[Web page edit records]
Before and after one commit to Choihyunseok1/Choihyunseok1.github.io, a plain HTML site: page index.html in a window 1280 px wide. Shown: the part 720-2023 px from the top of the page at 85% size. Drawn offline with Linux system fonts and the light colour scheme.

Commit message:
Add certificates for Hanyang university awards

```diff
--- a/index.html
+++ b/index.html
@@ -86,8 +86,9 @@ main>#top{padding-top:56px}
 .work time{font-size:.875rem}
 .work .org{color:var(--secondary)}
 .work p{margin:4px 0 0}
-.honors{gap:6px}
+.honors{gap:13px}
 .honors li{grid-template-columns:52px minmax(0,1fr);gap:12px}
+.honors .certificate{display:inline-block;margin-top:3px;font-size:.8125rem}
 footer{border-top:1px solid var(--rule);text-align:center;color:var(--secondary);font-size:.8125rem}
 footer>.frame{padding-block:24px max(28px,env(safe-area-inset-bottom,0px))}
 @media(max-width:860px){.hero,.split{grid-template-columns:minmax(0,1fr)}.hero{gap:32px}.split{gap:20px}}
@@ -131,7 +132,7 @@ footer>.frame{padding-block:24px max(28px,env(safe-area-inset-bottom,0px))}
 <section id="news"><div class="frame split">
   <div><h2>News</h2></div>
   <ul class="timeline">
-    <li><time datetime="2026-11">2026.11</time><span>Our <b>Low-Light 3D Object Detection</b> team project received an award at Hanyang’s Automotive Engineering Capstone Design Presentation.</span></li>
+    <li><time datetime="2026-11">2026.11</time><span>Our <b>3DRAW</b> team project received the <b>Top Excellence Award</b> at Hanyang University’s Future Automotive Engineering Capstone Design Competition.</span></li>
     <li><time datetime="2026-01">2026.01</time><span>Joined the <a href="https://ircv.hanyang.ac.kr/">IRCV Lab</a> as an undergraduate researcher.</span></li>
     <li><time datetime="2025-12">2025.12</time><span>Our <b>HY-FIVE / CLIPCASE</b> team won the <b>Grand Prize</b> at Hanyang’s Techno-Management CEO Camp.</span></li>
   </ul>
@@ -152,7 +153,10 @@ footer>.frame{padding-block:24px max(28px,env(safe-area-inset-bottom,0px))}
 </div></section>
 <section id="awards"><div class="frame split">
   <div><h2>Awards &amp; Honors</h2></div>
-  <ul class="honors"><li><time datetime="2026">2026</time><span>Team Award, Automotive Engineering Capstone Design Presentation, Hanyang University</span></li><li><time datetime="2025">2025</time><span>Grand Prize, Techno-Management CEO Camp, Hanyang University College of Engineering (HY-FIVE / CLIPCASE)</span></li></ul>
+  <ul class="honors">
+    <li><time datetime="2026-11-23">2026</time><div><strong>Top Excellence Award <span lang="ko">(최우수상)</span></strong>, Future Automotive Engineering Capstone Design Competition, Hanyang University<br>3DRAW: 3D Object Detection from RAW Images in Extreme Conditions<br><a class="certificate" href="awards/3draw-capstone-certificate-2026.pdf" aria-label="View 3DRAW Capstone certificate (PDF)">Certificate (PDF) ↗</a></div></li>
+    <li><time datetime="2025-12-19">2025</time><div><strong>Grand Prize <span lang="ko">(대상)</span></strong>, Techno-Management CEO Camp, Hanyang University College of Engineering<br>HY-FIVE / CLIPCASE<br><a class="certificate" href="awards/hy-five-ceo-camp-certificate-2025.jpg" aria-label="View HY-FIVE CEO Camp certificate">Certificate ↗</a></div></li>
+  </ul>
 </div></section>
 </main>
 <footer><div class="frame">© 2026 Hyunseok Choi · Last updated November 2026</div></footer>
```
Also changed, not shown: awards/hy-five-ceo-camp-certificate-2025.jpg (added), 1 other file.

---

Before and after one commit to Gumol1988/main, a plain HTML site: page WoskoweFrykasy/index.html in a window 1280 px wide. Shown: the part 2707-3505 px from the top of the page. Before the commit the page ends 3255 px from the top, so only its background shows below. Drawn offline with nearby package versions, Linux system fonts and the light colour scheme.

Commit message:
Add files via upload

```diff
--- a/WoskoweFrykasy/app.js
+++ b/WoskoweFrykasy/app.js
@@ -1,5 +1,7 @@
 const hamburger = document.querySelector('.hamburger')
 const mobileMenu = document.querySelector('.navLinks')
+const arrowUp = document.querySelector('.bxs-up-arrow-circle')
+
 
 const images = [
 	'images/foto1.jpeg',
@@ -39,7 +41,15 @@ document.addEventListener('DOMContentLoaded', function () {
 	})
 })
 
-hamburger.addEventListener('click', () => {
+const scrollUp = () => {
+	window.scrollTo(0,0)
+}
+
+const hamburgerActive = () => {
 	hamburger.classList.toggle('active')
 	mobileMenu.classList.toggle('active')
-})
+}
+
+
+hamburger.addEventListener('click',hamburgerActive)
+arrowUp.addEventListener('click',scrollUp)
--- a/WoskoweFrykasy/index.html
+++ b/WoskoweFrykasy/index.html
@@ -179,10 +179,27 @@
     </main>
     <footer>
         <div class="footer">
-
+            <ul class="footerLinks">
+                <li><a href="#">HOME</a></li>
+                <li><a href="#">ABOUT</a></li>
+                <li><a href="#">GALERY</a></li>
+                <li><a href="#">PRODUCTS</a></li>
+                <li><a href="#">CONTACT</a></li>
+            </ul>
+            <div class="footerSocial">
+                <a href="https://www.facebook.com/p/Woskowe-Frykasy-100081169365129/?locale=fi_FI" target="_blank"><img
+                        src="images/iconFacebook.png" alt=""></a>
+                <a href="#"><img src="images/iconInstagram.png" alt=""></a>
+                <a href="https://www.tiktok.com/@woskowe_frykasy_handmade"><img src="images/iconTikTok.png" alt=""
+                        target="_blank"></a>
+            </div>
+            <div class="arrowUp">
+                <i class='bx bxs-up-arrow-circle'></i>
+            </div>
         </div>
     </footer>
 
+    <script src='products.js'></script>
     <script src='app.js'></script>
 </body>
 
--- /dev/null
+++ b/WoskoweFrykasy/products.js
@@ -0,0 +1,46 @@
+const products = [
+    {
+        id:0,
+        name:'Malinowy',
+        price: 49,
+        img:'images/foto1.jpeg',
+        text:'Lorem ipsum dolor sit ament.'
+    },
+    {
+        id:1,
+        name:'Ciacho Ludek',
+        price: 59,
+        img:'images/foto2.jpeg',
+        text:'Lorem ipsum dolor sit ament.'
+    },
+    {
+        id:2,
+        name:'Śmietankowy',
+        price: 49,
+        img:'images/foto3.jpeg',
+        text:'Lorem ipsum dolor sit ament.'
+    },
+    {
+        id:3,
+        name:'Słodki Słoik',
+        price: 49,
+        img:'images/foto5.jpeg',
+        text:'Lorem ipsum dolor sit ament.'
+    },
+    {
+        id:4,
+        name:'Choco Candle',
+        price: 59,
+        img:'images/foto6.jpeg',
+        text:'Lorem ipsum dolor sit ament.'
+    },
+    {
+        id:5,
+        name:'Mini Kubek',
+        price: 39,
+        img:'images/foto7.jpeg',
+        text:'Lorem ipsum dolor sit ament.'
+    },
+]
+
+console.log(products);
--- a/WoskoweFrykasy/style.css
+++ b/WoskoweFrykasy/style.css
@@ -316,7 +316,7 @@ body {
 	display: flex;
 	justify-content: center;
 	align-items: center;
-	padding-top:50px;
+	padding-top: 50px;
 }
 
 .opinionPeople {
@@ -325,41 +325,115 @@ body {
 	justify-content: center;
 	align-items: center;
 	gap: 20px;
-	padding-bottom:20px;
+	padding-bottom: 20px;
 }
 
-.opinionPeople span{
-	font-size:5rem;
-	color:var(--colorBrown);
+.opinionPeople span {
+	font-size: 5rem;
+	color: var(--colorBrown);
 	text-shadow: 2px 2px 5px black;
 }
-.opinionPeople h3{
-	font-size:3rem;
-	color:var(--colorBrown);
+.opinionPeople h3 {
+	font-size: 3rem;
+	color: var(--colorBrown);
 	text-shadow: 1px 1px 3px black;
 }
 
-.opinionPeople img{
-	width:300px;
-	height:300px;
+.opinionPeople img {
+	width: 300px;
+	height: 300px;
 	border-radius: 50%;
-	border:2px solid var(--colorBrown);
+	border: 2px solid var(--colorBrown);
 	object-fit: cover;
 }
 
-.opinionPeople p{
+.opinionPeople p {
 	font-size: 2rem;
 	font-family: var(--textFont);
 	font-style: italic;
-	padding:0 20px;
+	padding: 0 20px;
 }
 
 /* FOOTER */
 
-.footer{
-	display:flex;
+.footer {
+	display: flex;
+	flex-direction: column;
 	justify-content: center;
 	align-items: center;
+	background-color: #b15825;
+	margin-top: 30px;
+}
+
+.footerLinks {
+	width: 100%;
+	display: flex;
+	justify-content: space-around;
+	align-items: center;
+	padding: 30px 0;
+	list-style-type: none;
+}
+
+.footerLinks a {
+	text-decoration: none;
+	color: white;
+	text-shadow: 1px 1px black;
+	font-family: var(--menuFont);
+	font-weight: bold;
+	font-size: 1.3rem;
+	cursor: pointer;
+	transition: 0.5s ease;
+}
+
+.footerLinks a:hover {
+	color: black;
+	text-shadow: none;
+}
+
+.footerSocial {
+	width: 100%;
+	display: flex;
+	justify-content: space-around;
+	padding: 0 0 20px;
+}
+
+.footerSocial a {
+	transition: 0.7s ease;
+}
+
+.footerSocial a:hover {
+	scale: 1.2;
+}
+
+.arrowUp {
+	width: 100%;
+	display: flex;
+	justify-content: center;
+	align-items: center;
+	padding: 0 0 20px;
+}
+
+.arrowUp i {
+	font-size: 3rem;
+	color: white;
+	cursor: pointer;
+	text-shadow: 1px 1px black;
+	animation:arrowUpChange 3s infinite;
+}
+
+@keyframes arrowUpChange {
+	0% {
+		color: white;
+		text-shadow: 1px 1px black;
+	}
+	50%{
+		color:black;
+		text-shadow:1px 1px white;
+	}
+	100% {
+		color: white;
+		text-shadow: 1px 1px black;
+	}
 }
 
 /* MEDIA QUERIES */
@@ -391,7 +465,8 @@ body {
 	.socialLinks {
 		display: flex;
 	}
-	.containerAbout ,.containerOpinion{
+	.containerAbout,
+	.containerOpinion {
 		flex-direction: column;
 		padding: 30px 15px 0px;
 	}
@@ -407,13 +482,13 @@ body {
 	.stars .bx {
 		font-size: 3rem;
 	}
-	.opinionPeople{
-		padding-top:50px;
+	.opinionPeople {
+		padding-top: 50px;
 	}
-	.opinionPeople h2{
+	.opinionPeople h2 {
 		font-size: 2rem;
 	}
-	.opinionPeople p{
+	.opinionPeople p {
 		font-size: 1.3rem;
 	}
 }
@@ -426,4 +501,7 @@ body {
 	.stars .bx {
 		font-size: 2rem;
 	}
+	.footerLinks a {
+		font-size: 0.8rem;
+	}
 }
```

What you need to do — Whenever the string "const" turns up in a line of the data, copy that line.

Written solution —
 const hamburger = document.querySelector('.hamburger')
 const mobileMenu = document.querySelector('.navLinks')
+const arrowUp = document.querySelector('.bxs-up-arrow-circle')
 const images = [
+const scrollUp = () => {
+const hamburgerActive = () => {
+const products = [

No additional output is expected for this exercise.